The UK wing of the global social investment initiative Oikocredit has teamed up with the Livesimply campaign to promote a shared vision for social justice. Oikocredit provides vital loans to creative but impoverished communities.
Launched in November 2006, Livesimply calls on people to live simply, sustainably and in solidarity with those who are poor, say its organisers. It has created a substantial new network of Christian, principally Catholic, organisations determined to encourage people to take responsibility for creating a fairer world.
"Oikocredit is a radical form of investment that will not make you rich but will make a big difference to the lives of people in small communities", a spokesperson told Ekklesia.
"It is about making a commitment to take a little less, and thereby allow others whose need is greater to have more. This is a message which speaks to people from all over the world; to those of faith and all those who want to work for the common good."
People invest in Oikocredit because they want to fight poverty with part of their savings. Oikocredit invests their money in the productive enterprises of poor and disadvantaged people who want to work their way out of poverty. Investors are individuals, organisations, local churches as well as national church related groups.
Oikocredit works with 623 project partners around the world, such as locally based microfinance institutions (MFIs). Oikocredit provides the MFIs with credit, so that small loans can be made to micro entrepreneurs, subsistence farmers and the self-employed (the local equivalent of £5 to £300).
Unlike traditional financial service providers, lack of collateral such as land or property does not exclude the recipient from receiving a loan. In fact, Oikocredit’s experience shows that the commitment of people themselves is often a more powerful guarantee of success than the ability to put forward collateral.

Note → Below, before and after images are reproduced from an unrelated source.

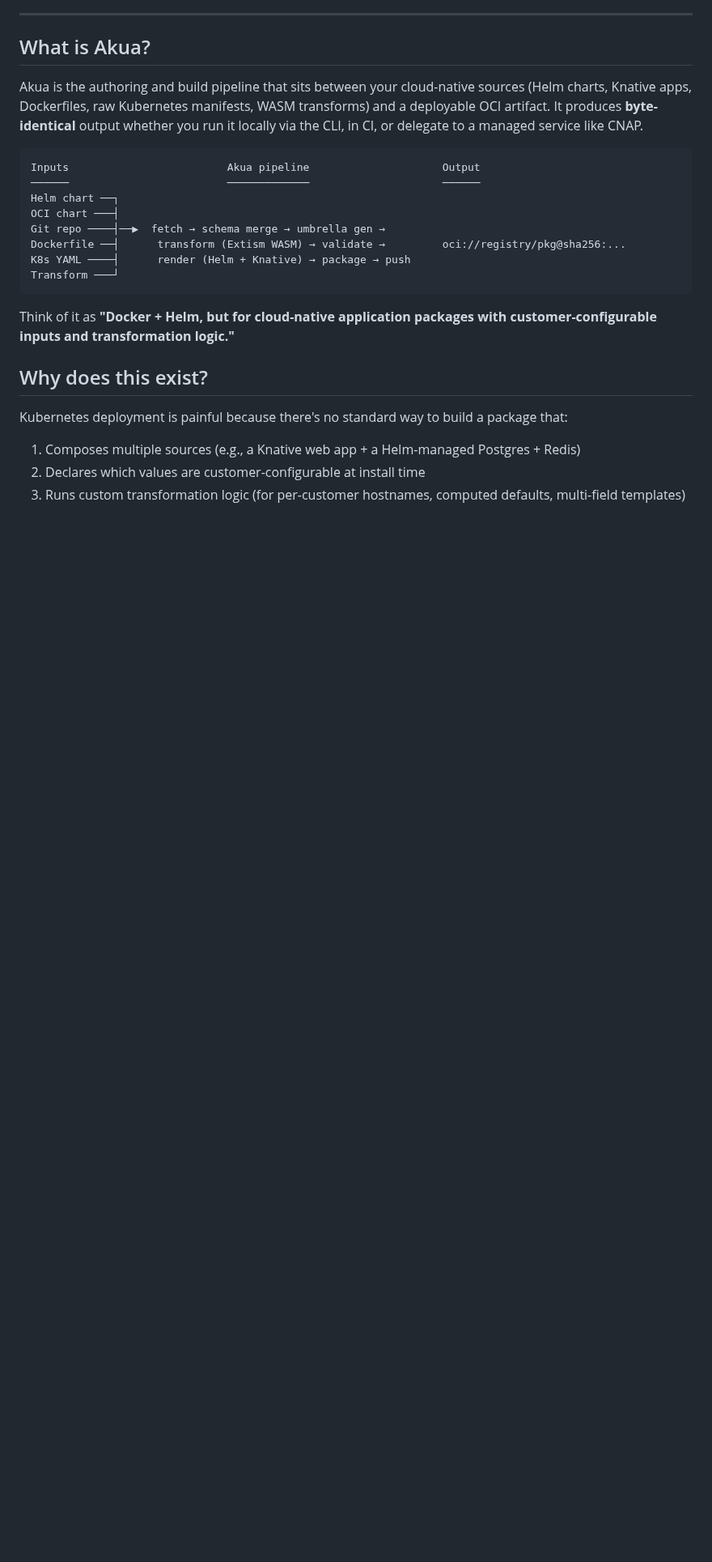
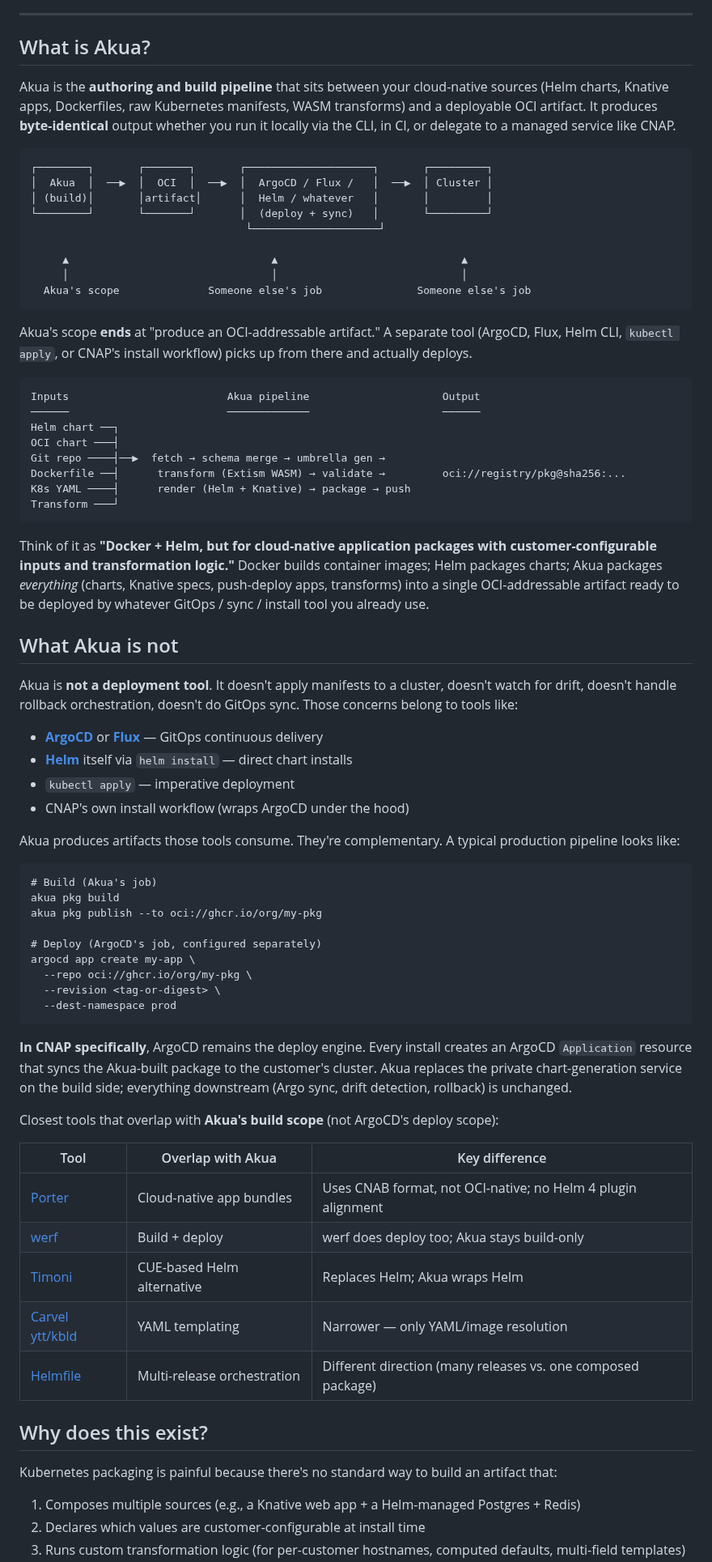
Before and after one commit to cnap-tech/akua, a Markdown page: README.md, the part around one of its changes. Shown at 81% size. Drawn GitHub-style; blank space fills up the shorter version.

````diff
--- a/README.md
+++ b/README.md
@@ -10,7 +10,21 @@
 
 ## What is Akua?
 
-Akua is the authoring and build pipeline that sits between your cloud-native sources (Helm charts, Knative apps, Dockerfiles, raw Kubernetes manifests, WASM transforms) and a deployable OCI artifact. It produces **byte-identical** output whether you run it locally via the CLI, in CI, or delegate to a managed service like CNAP.
+Akua is the **authoring and build pipeline** that sits between your cloud-native sources (Helm charts, Knative apps, Dockerfiles, raw Kubernetes manifests, WASM transforms) and a deployable OCI artifact. It produces **byte-identical** output whether you run it locally via the CLI, in CI, or delegate to a managed service like CNAP.
+
+```
+┌────────┐       ┌───────┐       ┌────────────────────┐       ┌─────────┐
+│  Akua  │  ──▶  │  OCI  │  ──▶  │  ArgoCD / Flux /   │  ──▶  │ Cluster │
+│ (build)│       │artifact│      │  Helm / whatever   │       │         │
+└────────┘       └───────┘       │  (deploy + sync)   │       └─────────┘
+                                  └────────────────────┘
+
+     ▲                                ▲                             ▲
+     │                                │                             │
+  Akua's scope              Someone else's job               Someone else's job
+```
+
+Akua's scope **ends** at "produce an OCI-addressable artifact." A separate tool (ArgoCD, Flux, Helm CLI, `kubectl apply`, or CNAP's install workflow) picks up from there and actually deploys.
 
 ```
 Inputs                         Akua pipeline                     Output
@@ -23,11 +37,46 @@ K8s YAML ────┤      render (Helm + Knative) → package → push
 Transform ───┘
 ```
 
-Think of it as **"Docker + Helm, but for cloud-native application packages with customer-configurable inputs and transformation logic."**
+Think of it as **"Docker + Helm, but for cloud-native application packages with customer-configurable inputs and transformation logic."** Docker builds container images; Helm packages charts; Akua packages *everything* (charts, Knative specs, push-deploy apps, transforms) into a single OCI-addressable artifact ready to be deployed by whatever GitOps / sync / install tool you already use.
+
+## What Akua is not
+
+Akua is **not a deployment tool**. It doesn't apply manifests to a cluster, doesn't watch for drift, doesn't handle rollback orchestration, doesn't do GitOps sync. Those concerns belong to tools like:
+
+- [**ArgoCD**](https://argo-cd.readthedocs.io/) or [**Flux**](https://fluxcd.io/) — GitOps continuous delivery
+- [**Helm**](https://helm.sh/) itself via `helm install` — direct chart installs
+- `kubectl apply` — imperative deployment
+- CNAP's own install workflow (wraps ArgoCD under the hood)
+
+Akua produces artifacts those tools consume. They're complementary. A typical production pipeline looks like:
+
+```
+# Build (Akua's job)
+akua pkg build
+akua pkg publish --to oci://ghcr.io/org/my-pkg
+
+# Deploy (ArgoCD's job, configured separately)
+argocd app create my-app \
+  --repo oci://ghcr.io/org/my-pkg \
+  --revision <tag-or-digest> \
+  --dest-namespace prod
+```
+
+**In CNAP specifically**, ArgoCD remains the deploy engine. Every install creates an ArgoCD `Application` resource that syncs the Akua-built package to the customer's cluster. Akua replaces the private chart-generation service on the build side; everything downstream (Argo sync, drift detection, rollback) is unchanged.
+
+Closest tools that overlap with **Akua's build scope** (not ArgoCD's deploy scope):
+
+| Tool | Overlap with Akua | Key difference |
+|---|---|---|
+| [Porter](https://getporter.org/) | Cloud-native app bundles | Uses CNAB format, not OCI-native; no Helm 4 plugin alignment |
+| [werf](https://github.com/werf/werf) | Build + deploy | werf does deploy too; Akua stays build-only |
+| [Timoni](https://timoni.sh/) | CUE-based Helm alternative | Replaces Helm; Akua wraps Helm |
+| [Carvel ytt/kbld](https://carvel.dev/) | YAML templating | Narrower — only YAML/image resolution |
+| [Helmfile](https://github.com/helmfile/helmfile) | Multi-release orchestration | Different direction (many releases vs. one composed package) |
 
 ## Why does this exist?
 
-Kubernetes deployment is painful because there's no standard way to build a package that:
+Kubernetes packaging is painful because there's no standard way to build an artifact that:
 
 1. Composes multiple sources (e.g., a Knative web app + a Helm-managed Postgres + Redis)
 2. Declares which values are customer-configurable at install time
````
Also changed, not shown: other parts of README.md (+17 -9 lines).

Investors in Oikocredit choose this simple social investment and accept a lower rate of return (typically 2% each year) than they could find with their bank. Many investors choose to waive their dividend altogether. By accepting less financial return they are enabling others to make use of part of their individual savings, or part of the reserves of an organisation.
A typical Oikocredit loan recipient could be a smallholder who works his land and sells his produce within the local community, or a mother running a clothing business from her home, who needs money to purchase a sewing machine, the organisation explains.
"And it’s not just about money, Oikocredit is fundamentally about people", says Patrick Hynes, the UK representative.
He adds: "Through a network of locally employed staff, Oikocredit can reach the projects that others would not consider. Typically, these are projects in rural areas where the social benefits of a loan are high, but so are the financial risks. The aim is always to help the recipients better their circumstances, improve their quality of life and take more control of their future."
"In this small way, Oikocredit enables people to live in solidarity with people who are poor and disadvantaged: through using part of their savings for the common good, rather than merely maximising the financial return on all their savings."
The word 'oikos' is a classical and biblical one in Greek meaning 'household', and is related to 'economia' (managing the household economy) and oikumene (ecumenical - the 'whole inhabited earth'). The word credit is also linked to 'credere'in Latin; to believe.